EXTRACTED INFORMATION Start Marker
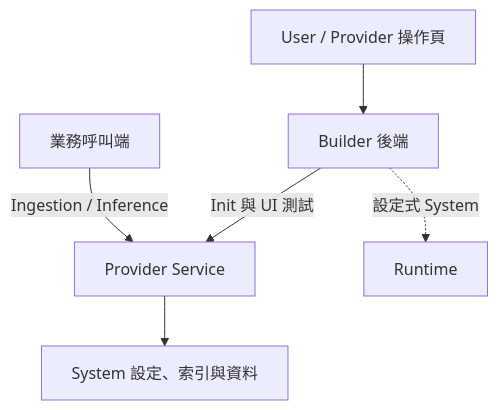
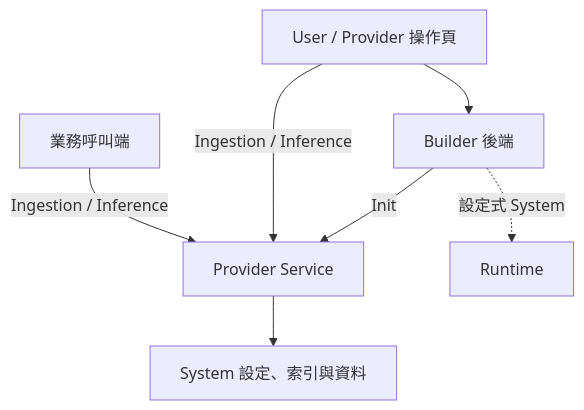
One commit to SunnyWenwen/rag_platform changed the first of 4 diagrams in router_method/architecture.md. Above: the diagram before and after it, drawn with Mermaid. The commit also changed other lines of this file and 7 other files, not shown here.

Commit message:
Call provider operations from the browser and show init responses

````diff
--- a/router_method/architecture.md
+++ b/router_method/architecture.md
@@ -5,8 +5,9 @@
 ```mermaid
 flowchart TD
     U["User / Provider 操作頁"] --> B["Builder 後端"]
-    B -->|"Init 與 UI 測試"| P["Provider Service"]
+    B -->|Init| P["Provider Service"]
+    U -->|"Ingestion / Inference"| P
     C["業務呼叫端"] -->|"Ingestion / Inference"| P
     P --> D["System 設定、索引與資料"]
     B -.->|"設定式 System"| R["Runtime"]
 ```
````
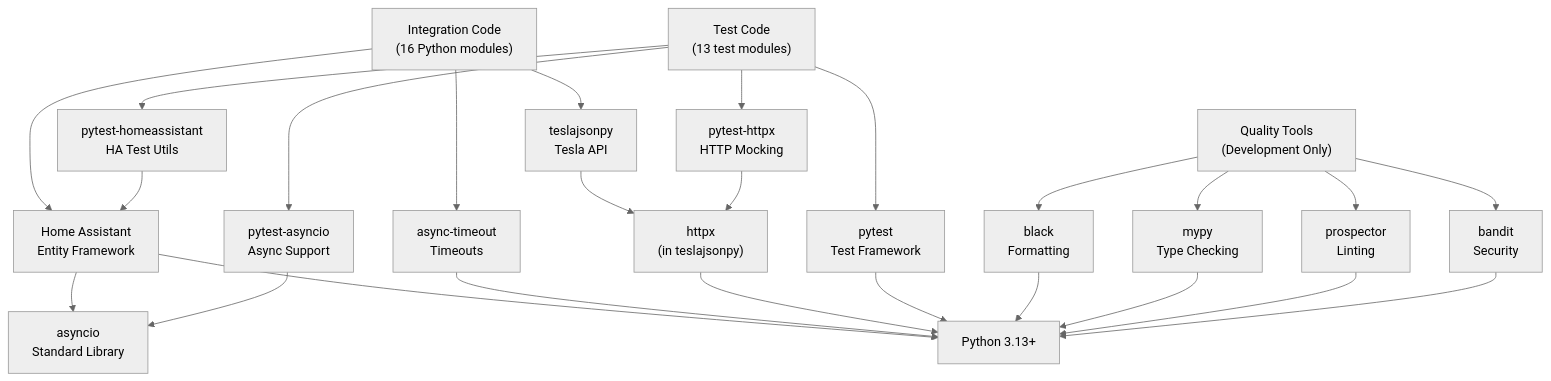
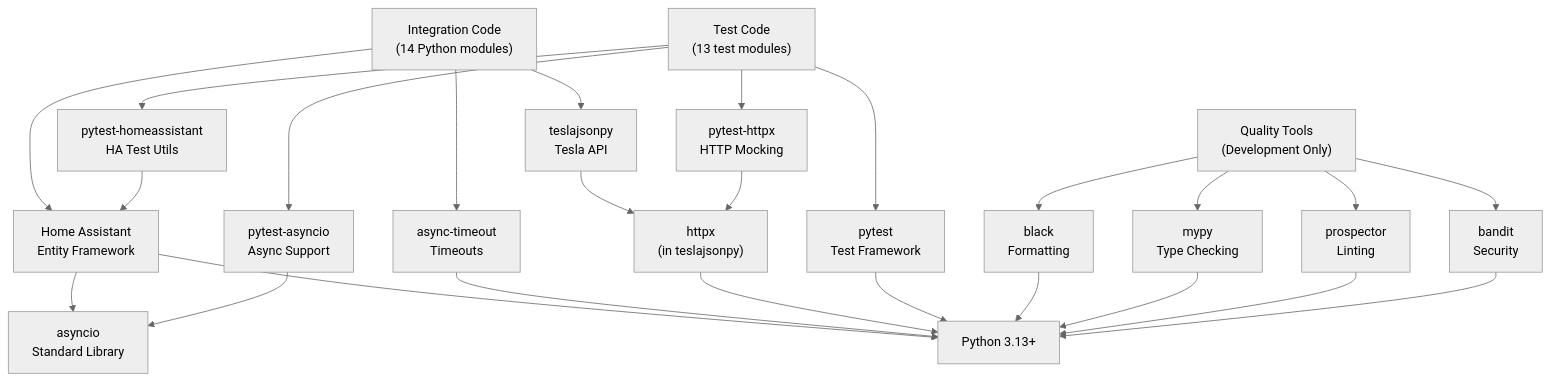
One commit to grzesiek1711/tesla changed the second of 2 diagrams in docs/dependencies.md. Above: the diagram before and after it, drawn with Mermaid (neutral theme). The commit also changed other lines of this file and 40 other files, not shown here.

````diff
--- a/docs/dependencies.md
+++ b/docs/dependencies.md
@@ -329,36 +328,36 @@
 ```mermaid
 graph TB
-    IntegrationCode["Integration Code<br/>(16 Python modules)"]
+    IntegrationCode["Integration Code<br/>(14 Python modules)"]
 
     IntegrationCode --> HomeAssistant["Home Assistant<br/>Entity Framework"]
     IntegrationCode --> teslajsonpy["teslajsonpy<br/>Tesla API"]
     IntegrationCode --> asyncTimeout["async-timeout<br/>Timeouts"]
 
     HomeAssistant --> AsyncIO["asyncio<br/>Standard Library"]
     HomeAssistant --> Python["Python 3.13+"]
     teslajsonpy --> HTTPX["httpx<br/>(in teslajsonpy)"]
     asyncTimeout --> Python
     HTTPX --> Python
 
     TestCode["Test Code<br/>(13 test modules)"]
     TestCode --> pytest["pytest<br/>Test Framework"]
     TestCode --> pytestHA["pytest-homeassistant<br/>HA Test Utils"]
     TestCode --> pytestAsync["pytest-asyncio<br/>Async Support"]
     TestCode --> pytestHTTPX["pytest-httpx<br/>HTTP Mocking"]
 
     pytest --> Python
     pytestHA --> HomeAssistant
     pytestAsync --> AsyncIO
     pytestHTTPX --> HTTPX
 
     QualityTools["Quality Tools<br/>(Development Only)"]
     QualityTools --> black["black<br/>Formatting"]
     QualityTools --> mypy["mypy<br/>Type Checking"]
     QualityTools --> prospector["prospector<br/>Linting"]
     QualityTools --> bandit["bandit<br/>Security"]
 
     black --> Python
     mypy --> Python
     prospector --> Python
     bandit --> Python
 ```
````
EXTRACTED INFORMATION End Marker
## PROBLEM TO SOLVE
Using the data above, say how many lines include the word "Python". Write only that number.

## WORKED SOLUTION
10